Louis James Hauge Jnr MOH

b. 12/12/1924 Ada, Minnesota. d. 24/05/1945 Shuri, Okinawa, Japan.

DATE OF MOH ACTION: 24/05/1945 Shuri, Okinawa, Japan.

Louis J Hauge MOH

Louis Hauge Jr. was born on December 12, 1924, in Ada, Minnesota. He was active in all athletics but left high school after his first year and worked in a canning factory in Ada, where he became assistant foreman. Hauge was later employed at a shipyard in Tacoma, Washington as a painter.

Hauge was inducted into the Marine Corps Reserve on April 23, 1943, and completed light machine gun school at Camp Elliott, California before serving with the 1st Marine Division at New Caledonia and New Guinea. Later, he saw combat action on Peleliu as a message runner with Headquarters Company, 1st Battalion, 1st Marines. In this capacity, Hauge distinguished himself for his bravery under fire and was given a meritorious promotion to corporal.

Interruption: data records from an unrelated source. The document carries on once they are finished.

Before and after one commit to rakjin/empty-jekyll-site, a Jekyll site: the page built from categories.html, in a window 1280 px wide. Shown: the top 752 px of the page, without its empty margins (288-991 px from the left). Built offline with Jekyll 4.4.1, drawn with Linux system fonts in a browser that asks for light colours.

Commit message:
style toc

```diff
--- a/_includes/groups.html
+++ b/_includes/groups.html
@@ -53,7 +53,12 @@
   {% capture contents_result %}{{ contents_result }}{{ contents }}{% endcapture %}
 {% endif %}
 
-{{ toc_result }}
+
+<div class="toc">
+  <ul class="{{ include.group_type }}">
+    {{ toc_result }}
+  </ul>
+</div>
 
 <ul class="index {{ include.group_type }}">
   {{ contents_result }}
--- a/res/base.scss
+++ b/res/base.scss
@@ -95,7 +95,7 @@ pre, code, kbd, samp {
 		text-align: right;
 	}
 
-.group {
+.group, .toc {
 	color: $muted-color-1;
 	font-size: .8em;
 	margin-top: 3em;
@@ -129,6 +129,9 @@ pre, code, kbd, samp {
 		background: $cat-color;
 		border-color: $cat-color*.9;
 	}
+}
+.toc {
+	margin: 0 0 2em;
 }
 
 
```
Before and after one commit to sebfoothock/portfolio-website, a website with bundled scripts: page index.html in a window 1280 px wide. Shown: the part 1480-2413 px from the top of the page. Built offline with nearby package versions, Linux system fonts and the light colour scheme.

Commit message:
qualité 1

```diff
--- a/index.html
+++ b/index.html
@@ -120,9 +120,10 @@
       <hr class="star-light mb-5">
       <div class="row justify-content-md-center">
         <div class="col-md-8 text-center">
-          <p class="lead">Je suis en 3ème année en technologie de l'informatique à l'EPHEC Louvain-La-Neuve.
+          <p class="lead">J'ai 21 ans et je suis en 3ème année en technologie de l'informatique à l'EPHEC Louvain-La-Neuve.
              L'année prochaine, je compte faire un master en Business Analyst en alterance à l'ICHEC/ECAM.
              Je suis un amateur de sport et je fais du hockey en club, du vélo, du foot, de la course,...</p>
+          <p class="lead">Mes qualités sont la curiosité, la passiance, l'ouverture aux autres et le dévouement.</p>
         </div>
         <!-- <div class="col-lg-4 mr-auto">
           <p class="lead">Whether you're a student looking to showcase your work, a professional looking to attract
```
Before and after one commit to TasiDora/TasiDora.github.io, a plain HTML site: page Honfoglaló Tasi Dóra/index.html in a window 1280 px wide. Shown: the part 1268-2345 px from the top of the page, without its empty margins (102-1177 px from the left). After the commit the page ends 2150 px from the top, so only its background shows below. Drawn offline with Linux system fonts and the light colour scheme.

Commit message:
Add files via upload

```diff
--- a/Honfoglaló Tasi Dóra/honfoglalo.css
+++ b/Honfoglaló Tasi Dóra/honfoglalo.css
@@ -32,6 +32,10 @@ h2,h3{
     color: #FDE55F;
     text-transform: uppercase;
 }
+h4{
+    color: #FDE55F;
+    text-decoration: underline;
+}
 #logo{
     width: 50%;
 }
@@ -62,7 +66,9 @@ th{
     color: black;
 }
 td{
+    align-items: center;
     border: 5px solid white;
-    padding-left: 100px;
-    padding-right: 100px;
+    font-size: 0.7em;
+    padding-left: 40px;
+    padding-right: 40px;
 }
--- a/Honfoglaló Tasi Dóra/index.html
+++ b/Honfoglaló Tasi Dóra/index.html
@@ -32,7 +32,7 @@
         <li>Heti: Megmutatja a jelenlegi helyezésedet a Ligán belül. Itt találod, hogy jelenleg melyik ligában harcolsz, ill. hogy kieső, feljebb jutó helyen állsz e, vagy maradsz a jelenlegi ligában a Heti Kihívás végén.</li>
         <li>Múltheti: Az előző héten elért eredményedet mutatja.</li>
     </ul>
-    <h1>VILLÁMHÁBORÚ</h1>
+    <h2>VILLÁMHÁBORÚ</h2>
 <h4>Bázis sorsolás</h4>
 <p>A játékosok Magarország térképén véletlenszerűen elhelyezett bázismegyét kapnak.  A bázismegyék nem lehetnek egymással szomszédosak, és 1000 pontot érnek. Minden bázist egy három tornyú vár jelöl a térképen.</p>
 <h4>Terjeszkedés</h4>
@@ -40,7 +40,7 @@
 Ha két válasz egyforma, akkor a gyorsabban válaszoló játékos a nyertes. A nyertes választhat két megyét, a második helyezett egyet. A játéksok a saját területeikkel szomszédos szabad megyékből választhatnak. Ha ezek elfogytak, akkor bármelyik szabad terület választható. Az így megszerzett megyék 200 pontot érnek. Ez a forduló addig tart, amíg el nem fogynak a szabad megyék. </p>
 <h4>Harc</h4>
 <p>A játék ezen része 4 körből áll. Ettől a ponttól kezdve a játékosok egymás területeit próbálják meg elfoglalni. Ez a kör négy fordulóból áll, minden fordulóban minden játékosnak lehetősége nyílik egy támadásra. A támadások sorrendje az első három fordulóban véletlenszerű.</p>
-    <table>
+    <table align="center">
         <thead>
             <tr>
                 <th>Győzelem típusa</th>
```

Corporal Hauge was killed in action on May 14, 1945, while serving on Okinawa as a member of the 1st Marine Division. For his heroic actions on that day, Hauge was awarded the Medal of Honor. At the time of his death, Cpl Hauge was squad leader of a machine gun squad in Southern Okinawa engaged in an assault against a heavily fortified Japanese hill. It was during the evening that the left flank of Company C, 1st Battalion, 1st Marines, was pinned down by a barrage of mortar and machine gun fire. The enemy was pouring enfilade fire into the ranks of the Marines. Quickly spotting the two guns responsible for the damage, Cpl Hauge boldly rushed across an open area, heaving hand grenades as he ran. Wounded before he reached the first gun, he nevertheless continued his one-man assault and completely destroyed the position. Without stopping, he pushed forward and attacked the second gun with grenades and demolished it before falling from the deadly fire of the Japanese snipers. Inspired by his actions, his company rose from their besieged position and pressed home the attack.

The award was presented to his father on June 14, 1946, by Col Norman E. True, USMC, who represented the Commandant of the Marine Corps.

Corporal Hauge’s remains were eventually returned to the United States and interred in the National Memorial Cemetery of the Pacific in Honolulu, Hawaii.



For conspicuous gallantry and intrepidity at risk of his life above and beyond the call of duty as leader of a machine-gun squad serving with Company C, 1st Battalion, 1st Marines, 1st Marine Division, in action against enemy Japanese forces on Okinawa Shima in the Ryukyu Chain on 14 May 1945. Alert and aggressive during a determined assault against a strongly fortified Japanese hill position, Cpl. Hauge boldly took the initiative when his company’s left flank was pinned down under a heavy machine-gun and mortar barrage with resultant severe casualties and, quickly locating the two machine guns which were delivering the uninterrupted stream of enfilade fire, ordered his squad to maintain a covering barrage as he rushed across an exposed area toward the furiously blazing enemy weapons. Although painfully wounded as he charged the first machine gun, he launched a vigorous singlehanded grenade attack, destroyed the entire hostile gun position, and moved relentlessly forward toward the other emplacement despite his wounds and the increasingly heavy Japanese fire. Undaunted by the savage opposition, he again hurled his deadly grenades with unerring aim and succeeded in demolishing the second enemy gun before he fell under the slashing fury of Japanese sniper fire. By his ready grasp of the critical situation and his heroic one-man assault tactics, Cpl. Hauge had eliminated two strategically placed enemy weapons, thereby releasing the besieged troops from an overwhelming volume of hostile fire and enabling his company to advance. His indomitable fighting spirit and decisive valor in the face of almost certain death reflect the highest credit upon Cpl. Hauge and the U.S. Naval Service. He gallantly gave his life in the service of his country.